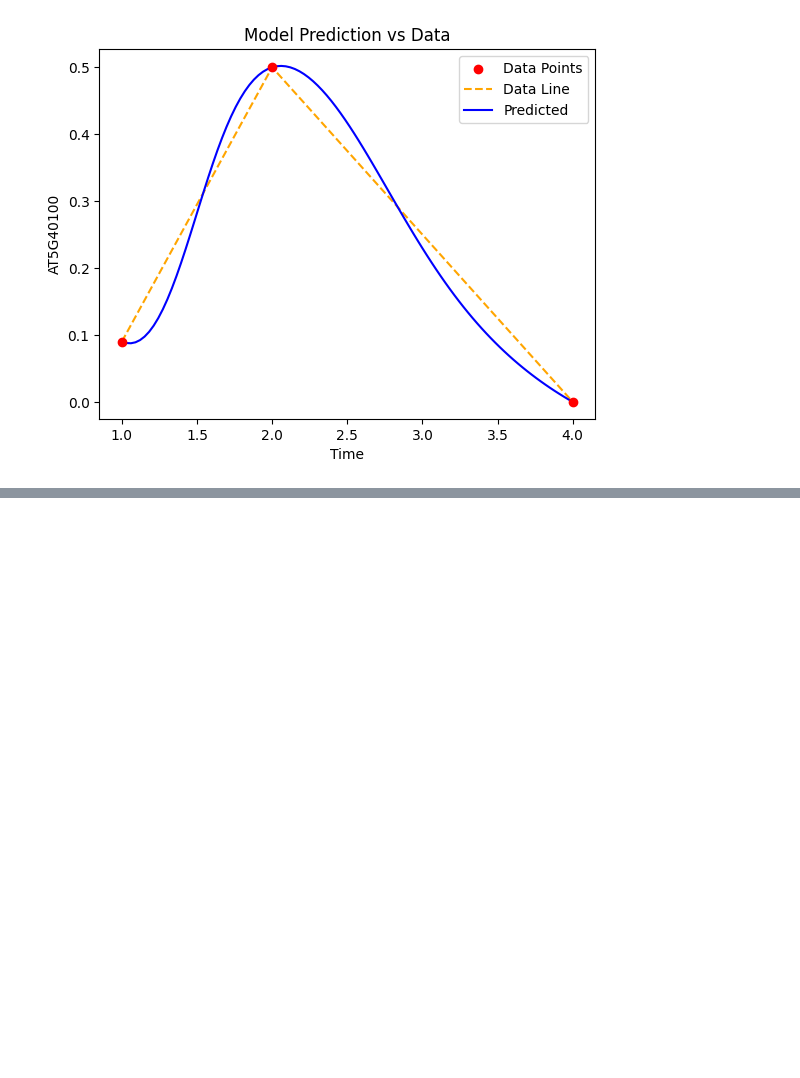
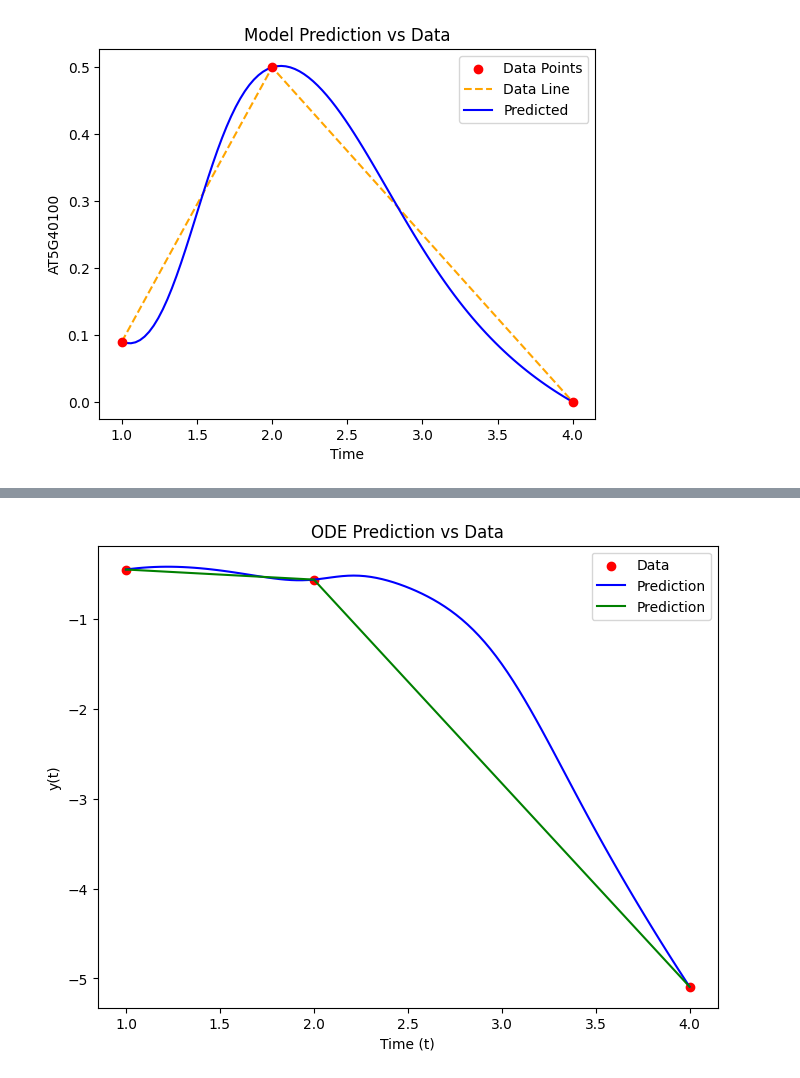
Before and after one commit to prabal5ghosh/research-project-on-physics-informed-machine-learning-on-transcriptomics-data, a Jupyter notebook: pinn_1.ipynb, the cells around one changed output, grey strips where cells are left out. Drawn from its saved outputs; the diff is of its cells as text; code cells hidden in the pictures; blank space fills up the shorter version.

```diff
--- a/pinn_1.ipynb
+++ b/pinn_1.ipynb
@@ -837,0 +1018,13 @@ k: -0.397690, c: -0.128836
+# %%
+plt.figure(figsize=(8, 6))
+plt.scatter(t_data.detach().numpy(), y_data.numpy(), color='red', label='Data')
+plt.plot(t_test.detach().numpy(), y_pred, label='Prediction', color='blue')
+plt.plot(t_data.detach().numpy(), y_data.detach().numpy(), label='Prediction', color='green')
+
+plt.title('ODE Prediction vs Data')
+plt.xlabel('Time (t)')
+plt.ylabel('y(t)')
+plt.legend()
+plt.show()
+# %% [output]
+[figure, added]
```
Also changed, not shown: parts of 10 cells of this notebook.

## Task statement
Type the listing out again word for word, passing over each picture.

## Task output
Before and after one commit to prabal5ghosh/research-project-on-physics-informed-machine-learning-on-transcriptomics-data, a Jupyter notebook: pinn_1.ipynb, the cells around one changed output, grey strips where cells are left out. Drawn from its saved outputs; the diff is of its cells as text; code cells hidden in the pictures; blank space fills up the shorter version.

```diff
--- a/pinn_1.ipynb
+++ b/pinn_1.ipynb
@@ -837,0 +1018,13 @@ k: -0.397690, c: -0.128836
+# %%
+plt.figure(figsize=(8, 6))
+plt.scatter(t_data.detach().numpy(), y_data.numpy(), color='red', label='Data')
+plt.plot(t_test.detach().numpy(), y_pred, label='Prediction', color='blue')
+plt.plot(t_data.detach().numpy(), y_data.detach().numpy(), label='Prediction', color='green')
+
+plt.title('ODE Prediction vs Data')
+plt.xlabel('Time (t)')
+plt.ylabel('y(t)')
+plt.legend()
+plt.show()
+# %% [output]
+[figure, added]
```
Also changed, not shown: parts of 10 cells of this notebook.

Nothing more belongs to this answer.